#### Exercise details:
For each line of the data below that holds "already", copy the line.

#### Dataset excerpts:

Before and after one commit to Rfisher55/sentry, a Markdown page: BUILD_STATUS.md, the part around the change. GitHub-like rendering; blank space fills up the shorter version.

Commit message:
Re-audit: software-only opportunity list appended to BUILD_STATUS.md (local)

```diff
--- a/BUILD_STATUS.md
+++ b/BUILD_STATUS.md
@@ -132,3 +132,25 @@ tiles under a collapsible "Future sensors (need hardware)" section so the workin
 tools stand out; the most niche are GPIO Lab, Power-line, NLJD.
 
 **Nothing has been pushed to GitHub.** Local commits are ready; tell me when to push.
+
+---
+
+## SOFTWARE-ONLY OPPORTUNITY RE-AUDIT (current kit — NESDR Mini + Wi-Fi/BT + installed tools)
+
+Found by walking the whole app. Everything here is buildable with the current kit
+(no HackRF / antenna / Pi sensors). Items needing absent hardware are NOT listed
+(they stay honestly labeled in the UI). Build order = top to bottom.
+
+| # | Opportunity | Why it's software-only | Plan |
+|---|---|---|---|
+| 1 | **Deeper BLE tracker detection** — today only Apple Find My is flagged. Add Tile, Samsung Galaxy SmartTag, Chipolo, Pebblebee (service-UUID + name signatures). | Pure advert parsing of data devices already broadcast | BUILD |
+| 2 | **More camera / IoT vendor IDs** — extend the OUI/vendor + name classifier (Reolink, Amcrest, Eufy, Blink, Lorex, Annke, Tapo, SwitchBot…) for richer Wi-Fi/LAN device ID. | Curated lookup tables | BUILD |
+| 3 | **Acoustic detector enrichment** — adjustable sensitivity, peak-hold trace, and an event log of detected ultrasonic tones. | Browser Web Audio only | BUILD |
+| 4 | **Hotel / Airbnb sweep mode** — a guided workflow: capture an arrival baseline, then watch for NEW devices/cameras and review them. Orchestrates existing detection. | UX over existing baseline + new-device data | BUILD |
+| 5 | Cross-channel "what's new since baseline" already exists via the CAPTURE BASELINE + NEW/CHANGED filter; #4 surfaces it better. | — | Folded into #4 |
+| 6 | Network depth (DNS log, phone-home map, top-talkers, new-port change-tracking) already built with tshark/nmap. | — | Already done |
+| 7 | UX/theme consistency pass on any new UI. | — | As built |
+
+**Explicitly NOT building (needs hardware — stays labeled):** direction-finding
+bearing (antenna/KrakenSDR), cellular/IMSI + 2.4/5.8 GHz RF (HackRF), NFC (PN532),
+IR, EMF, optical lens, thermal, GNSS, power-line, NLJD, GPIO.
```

--

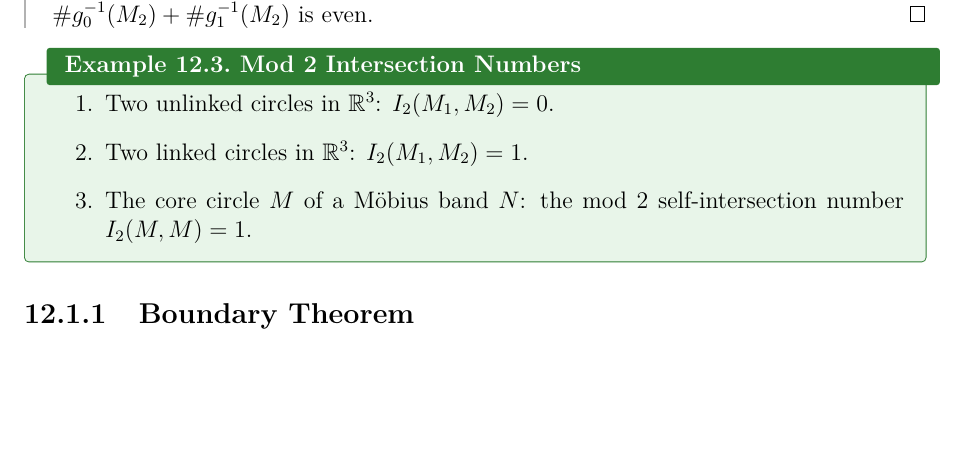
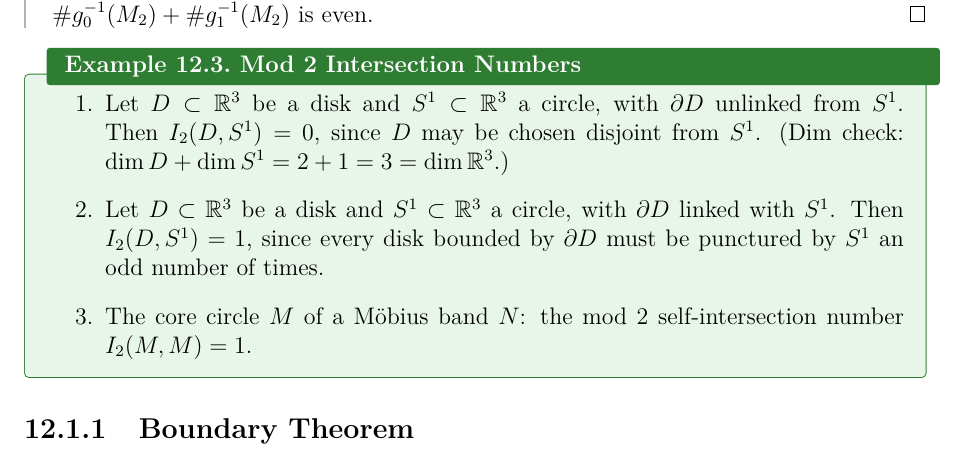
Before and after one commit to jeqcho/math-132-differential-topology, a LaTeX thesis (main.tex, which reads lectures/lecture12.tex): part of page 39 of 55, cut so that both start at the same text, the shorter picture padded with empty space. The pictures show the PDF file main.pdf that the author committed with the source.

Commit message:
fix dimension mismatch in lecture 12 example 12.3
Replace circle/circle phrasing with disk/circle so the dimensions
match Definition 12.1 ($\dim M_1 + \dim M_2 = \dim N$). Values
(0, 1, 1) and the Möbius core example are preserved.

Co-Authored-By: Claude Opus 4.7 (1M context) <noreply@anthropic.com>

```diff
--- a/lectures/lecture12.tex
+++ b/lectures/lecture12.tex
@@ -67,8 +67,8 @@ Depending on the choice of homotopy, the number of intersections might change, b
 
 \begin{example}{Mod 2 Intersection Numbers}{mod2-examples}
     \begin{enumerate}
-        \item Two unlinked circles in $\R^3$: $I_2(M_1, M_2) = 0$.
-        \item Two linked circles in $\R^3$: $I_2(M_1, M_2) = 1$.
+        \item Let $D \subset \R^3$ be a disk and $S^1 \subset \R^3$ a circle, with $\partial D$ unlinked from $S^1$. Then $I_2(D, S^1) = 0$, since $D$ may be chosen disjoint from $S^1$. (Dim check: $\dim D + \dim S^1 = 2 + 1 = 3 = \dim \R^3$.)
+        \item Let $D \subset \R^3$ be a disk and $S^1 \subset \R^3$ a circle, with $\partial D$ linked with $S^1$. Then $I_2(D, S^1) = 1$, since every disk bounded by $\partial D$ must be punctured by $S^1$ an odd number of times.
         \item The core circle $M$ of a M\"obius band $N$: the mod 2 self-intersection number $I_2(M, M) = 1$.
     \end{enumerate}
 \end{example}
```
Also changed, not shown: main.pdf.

#### Solution to the exercise:
+| 1 | **Deeper BLE tracker detection** — today only Apple Find My is flagged. Add Tile, Samsung Galaxy SmartTag, Chipolo, Pebblebee (service-UUID + name signatures). | Pure advert parsing of data devices already broadcast | BUILD |
+| 5 | Cross-channel "what's new since baseline" already exists via the CAPTURE BASELINE + NEW/CHANGED filter; #4 surfaces it better. | — | Folded into #4 |
+| 6 | Network depth (DNS log, phone-home map, top-talkers, new-port change-tracking) already built with tshark/nmap. | — | Already done |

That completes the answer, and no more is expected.